**WORK REQUIRED:**
The required lines are those that contain "subtitle"; pull them out of the data and copy them.

[RECORDS FOR THE EXERCISE]

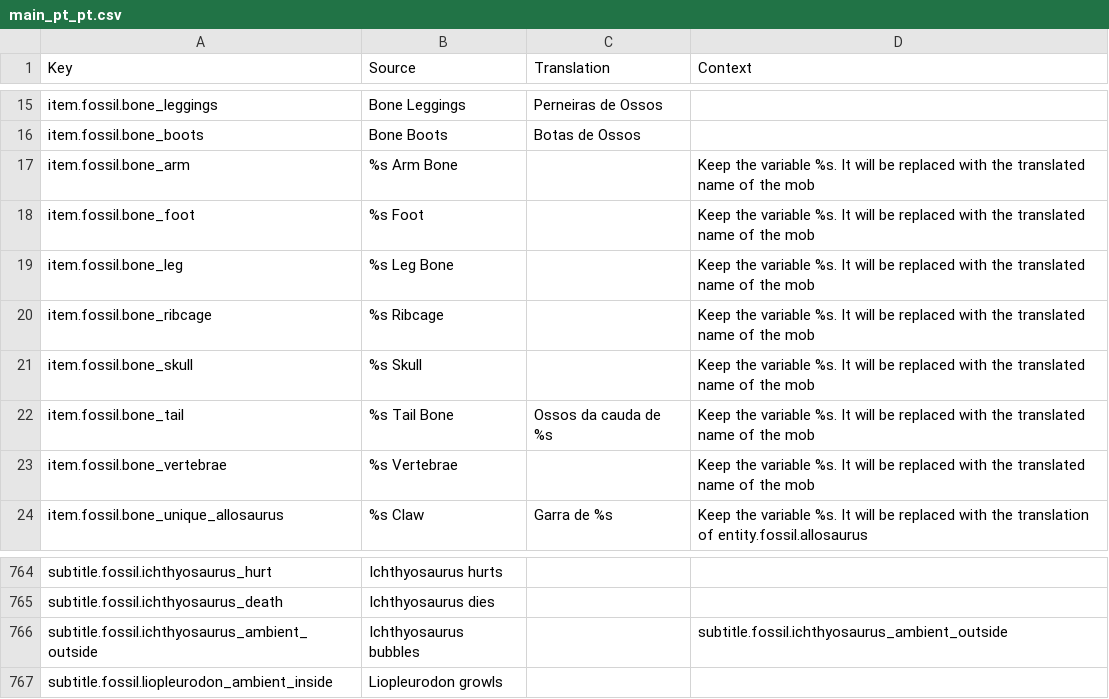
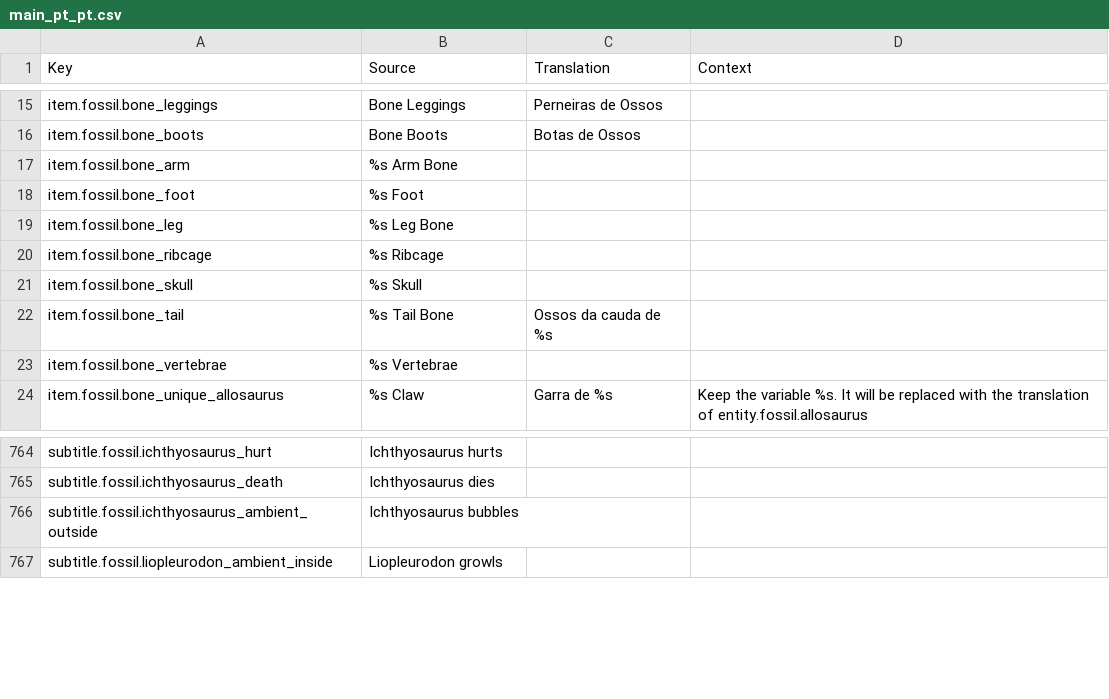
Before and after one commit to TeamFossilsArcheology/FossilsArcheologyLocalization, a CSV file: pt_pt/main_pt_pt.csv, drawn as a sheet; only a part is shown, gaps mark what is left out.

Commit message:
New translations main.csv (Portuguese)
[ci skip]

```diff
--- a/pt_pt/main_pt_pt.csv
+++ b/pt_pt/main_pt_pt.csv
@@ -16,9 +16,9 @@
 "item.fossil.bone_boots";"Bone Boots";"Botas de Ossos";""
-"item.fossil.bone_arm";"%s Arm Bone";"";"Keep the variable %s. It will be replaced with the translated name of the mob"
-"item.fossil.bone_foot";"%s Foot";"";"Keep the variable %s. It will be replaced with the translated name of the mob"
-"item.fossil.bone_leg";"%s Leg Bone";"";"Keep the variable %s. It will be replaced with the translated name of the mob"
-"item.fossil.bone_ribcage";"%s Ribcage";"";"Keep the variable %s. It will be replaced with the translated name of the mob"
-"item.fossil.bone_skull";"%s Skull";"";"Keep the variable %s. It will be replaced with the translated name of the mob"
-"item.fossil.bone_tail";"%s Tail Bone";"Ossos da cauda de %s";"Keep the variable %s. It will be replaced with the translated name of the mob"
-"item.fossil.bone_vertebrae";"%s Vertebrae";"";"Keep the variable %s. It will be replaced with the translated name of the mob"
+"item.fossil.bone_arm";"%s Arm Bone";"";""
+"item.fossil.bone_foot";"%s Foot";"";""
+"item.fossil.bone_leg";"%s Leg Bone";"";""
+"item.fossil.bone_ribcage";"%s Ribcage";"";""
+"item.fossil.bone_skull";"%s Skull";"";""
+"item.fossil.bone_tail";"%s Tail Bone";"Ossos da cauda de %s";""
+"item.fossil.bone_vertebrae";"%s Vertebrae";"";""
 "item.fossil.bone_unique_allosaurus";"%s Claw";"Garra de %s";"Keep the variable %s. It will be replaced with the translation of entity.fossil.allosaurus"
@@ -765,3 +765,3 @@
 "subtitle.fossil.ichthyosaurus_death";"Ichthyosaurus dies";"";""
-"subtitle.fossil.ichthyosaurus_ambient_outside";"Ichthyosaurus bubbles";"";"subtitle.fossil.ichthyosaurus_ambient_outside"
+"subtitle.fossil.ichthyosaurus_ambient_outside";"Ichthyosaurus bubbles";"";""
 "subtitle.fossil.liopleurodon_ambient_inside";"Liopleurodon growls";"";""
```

[/RECORDS FOR THE EXERCISE]

**WRITTEN SOLUTION:**
 "subtitle.fossil.ichthyosaurus_death";"Ichthyosaurus dies";"";""
-"subtitle.fossil.ichthyosaurus_ambient_outside";"Ichthyosaurus bubbles";"";"subtitle.fossil.ichthyosaurus_ambient_outside"
+"subtitle.fossil.ichthyosaurus_ambient_outside";"Ichthyosaurus bubbles";"";""
 "subtitle.fossil.liopleurodon_ambient_inside";"Liopleurodon growls";"";""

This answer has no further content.